We are who we think we are, Berg told community members who came to hear his state-of-the-county speech Thursday at Peach Brandy Cottage. If youre positive about your community, then the people around you will be positive, then business will come and the people will come. Weve got a very good community.
Berg had four topics he focused on in his address during the Dawson County Chamber of Commerce monthly luncheon: local economy, county government, SPLOST, and communication.
Although Berg said unemployment was slightly higher this month, this past May, Dawson had the lowest unemployment of the 13-county Georgia Mountain Regional Commission. We are one of the better counties as far as workforce is concerned, he said.
And the county is showing signs of growth, as well. Building permits are up and housing permits are up 31 percent, he said.
But it is commercial property projects having the most growth. We are going to be a magnet on the commercial end of building for the next few years, he said.
Berg referred to two major developments getting ready to break ground near Ga. 400. What has been dubbed the Blanchard property, a power center to be located at Ga. 400 and Dawson Forest Road unofficially has six businesses signed on to open, three of them restaurants.
But Berg was tight-lipped on what those businesses might be. Dont ask which ones they are because we cant tell you, he said. He did say, however, that the process on those developments could begin sometime early 2015.
Berg also referenced the Shiery property, across from Arbys on Ga. 400.
That location is being considered for a retail center, a retail store one of five in the area like it.
Berg said growth looks good in the county. ...We have good growth in this county.
Berg addressed the increase in property tax many residents faced when property values were assessed at a higher rate this year. Because the county did not roll back its millage rate so that property taxes would match the previous year, many residents will pay more in taxes this year. It will give us about $700,000 more than weve had in the past, Berg said.

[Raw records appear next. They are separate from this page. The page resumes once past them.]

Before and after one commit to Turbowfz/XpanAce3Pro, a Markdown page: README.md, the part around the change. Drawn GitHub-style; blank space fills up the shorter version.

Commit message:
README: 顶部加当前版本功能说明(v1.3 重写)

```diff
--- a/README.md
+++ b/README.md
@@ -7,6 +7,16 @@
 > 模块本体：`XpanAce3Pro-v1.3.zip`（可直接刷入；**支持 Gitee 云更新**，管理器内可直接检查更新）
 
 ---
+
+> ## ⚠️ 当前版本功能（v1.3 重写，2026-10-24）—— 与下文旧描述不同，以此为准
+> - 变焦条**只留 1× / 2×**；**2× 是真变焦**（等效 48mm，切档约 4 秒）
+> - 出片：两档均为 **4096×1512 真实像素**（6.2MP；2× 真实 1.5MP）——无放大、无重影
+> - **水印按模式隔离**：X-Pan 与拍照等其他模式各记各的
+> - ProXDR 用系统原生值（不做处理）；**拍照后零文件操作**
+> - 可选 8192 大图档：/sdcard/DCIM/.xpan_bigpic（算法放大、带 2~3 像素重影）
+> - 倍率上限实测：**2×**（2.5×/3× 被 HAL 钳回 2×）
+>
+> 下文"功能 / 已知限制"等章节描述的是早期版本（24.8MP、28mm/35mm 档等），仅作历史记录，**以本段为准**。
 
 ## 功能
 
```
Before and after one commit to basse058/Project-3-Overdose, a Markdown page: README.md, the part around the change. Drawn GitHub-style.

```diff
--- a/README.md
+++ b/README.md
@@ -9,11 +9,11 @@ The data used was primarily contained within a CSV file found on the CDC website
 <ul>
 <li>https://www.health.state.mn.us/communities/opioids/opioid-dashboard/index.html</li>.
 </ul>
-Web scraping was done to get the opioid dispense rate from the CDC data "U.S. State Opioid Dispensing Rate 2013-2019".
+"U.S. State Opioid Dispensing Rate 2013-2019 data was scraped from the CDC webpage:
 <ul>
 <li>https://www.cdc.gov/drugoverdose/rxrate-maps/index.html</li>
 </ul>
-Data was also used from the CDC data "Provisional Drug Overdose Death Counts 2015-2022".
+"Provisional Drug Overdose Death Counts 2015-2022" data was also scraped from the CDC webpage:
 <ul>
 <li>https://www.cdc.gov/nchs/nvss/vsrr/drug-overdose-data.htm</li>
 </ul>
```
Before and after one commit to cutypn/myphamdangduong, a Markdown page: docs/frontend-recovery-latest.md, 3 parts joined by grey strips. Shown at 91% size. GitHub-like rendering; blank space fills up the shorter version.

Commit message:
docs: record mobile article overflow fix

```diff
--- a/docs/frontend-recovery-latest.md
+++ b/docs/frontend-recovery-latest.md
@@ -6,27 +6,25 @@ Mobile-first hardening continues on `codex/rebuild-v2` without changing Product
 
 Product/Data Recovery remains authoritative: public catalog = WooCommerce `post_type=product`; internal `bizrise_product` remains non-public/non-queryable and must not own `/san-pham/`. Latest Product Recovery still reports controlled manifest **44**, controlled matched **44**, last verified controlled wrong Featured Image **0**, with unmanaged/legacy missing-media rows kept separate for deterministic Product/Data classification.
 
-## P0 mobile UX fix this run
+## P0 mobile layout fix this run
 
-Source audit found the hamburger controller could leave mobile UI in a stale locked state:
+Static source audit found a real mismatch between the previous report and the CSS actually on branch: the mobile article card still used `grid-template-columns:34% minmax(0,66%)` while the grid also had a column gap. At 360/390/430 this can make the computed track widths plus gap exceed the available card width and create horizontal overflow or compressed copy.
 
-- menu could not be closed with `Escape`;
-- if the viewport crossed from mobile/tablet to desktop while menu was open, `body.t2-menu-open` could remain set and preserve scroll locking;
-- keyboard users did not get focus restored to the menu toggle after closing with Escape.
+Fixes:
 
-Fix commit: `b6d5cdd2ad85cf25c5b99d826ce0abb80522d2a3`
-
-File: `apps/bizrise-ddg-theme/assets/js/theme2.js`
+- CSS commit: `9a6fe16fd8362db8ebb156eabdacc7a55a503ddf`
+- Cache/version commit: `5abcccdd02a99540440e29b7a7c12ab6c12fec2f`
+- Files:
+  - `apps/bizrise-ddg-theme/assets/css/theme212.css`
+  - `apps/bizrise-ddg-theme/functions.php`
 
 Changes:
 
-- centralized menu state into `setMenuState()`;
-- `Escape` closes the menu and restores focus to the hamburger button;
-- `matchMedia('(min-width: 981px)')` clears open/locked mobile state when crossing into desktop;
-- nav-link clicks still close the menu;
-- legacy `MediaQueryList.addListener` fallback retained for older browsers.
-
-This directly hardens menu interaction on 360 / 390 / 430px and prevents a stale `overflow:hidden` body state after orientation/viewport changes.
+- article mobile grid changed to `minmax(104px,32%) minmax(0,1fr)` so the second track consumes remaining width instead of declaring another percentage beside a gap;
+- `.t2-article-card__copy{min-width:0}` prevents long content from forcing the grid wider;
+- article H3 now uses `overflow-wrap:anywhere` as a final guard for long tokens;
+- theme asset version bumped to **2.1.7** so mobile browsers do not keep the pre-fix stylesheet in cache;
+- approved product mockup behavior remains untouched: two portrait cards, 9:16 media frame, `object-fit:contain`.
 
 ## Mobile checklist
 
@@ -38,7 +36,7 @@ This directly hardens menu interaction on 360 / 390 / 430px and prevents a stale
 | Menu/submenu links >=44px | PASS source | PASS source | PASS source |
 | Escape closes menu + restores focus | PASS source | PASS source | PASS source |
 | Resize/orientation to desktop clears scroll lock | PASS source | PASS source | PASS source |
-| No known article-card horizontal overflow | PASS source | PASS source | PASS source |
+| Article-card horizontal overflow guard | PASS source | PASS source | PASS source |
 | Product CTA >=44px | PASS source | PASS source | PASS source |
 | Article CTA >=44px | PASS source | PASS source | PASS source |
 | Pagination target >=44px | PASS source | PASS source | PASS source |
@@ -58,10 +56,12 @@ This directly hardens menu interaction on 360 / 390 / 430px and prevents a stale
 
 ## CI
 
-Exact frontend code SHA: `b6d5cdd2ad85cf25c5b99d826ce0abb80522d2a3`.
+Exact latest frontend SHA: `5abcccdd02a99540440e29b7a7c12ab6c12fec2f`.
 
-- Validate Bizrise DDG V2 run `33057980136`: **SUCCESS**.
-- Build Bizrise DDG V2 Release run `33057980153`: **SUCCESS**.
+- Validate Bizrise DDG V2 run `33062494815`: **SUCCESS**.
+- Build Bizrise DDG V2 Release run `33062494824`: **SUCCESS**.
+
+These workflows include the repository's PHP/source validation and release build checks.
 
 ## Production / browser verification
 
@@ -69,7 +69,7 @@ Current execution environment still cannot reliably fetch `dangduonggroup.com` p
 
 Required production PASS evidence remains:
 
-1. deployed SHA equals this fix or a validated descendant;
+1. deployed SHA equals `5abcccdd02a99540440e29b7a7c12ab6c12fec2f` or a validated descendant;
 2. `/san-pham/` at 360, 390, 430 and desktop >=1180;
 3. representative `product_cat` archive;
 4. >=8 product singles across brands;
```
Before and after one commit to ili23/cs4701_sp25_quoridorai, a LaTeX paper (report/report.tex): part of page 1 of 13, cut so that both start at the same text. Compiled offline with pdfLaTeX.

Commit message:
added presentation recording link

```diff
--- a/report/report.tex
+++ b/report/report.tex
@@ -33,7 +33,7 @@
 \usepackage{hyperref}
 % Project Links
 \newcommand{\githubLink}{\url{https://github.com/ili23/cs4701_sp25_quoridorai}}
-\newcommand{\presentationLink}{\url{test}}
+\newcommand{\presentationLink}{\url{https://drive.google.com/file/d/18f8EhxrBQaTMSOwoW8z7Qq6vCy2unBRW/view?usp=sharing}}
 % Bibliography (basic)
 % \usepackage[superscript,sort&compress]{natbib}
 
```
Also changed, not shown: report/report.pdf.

But the amount doesnt come close to the $3.6 million the county has lost due to declining property values over the last six years, he said.
Of that $700,000, Berg estimates about $235,000 will need to be put toward getting county employees up to the minimum salary range per the results of a recent salary study. Another $285,000 will need to be set aside for an emergency health insurance fund since, due to increasing insurance costs, the county elected to be partially self-insured.
The county will collect Special Purpose Local Option Sales Tax through June of 2015. By the time SPLOST 5 has wrapped up, the county will be able to pay off its courthouse. Well have the debt of two fire trucks and sprayfields. Outside of those, we will be debt-free, Berg said.
In November, Dawson County voters will decide if they want to continue the special tax, with SPLOST 6. If approved, Berg said about 60 to 70 percent of the funds collected will go to various road projects in the county. The rest will be spent on recreation and protective services. The city of Dawsonville will receive 15 percent of the SPLOST collected and its top project is a park at the corner of Main Street and Memory Lane.
Berg shared with the group that about 80 percent of the money collected is paid for outside the county.
Berg encouraged the luncheon attendees to stay informed so you can respond to folks when they bring things up. One way the community can learn more about the county government is to attend the Citizens Government Academy.
The 10-week course will meet once a week on Tuesday evenings and explore all the departments of Dawson County government. Berg encouraged the crowd to take advantage of the class that begins Sept. 2. For more information, you may call 706-344-3501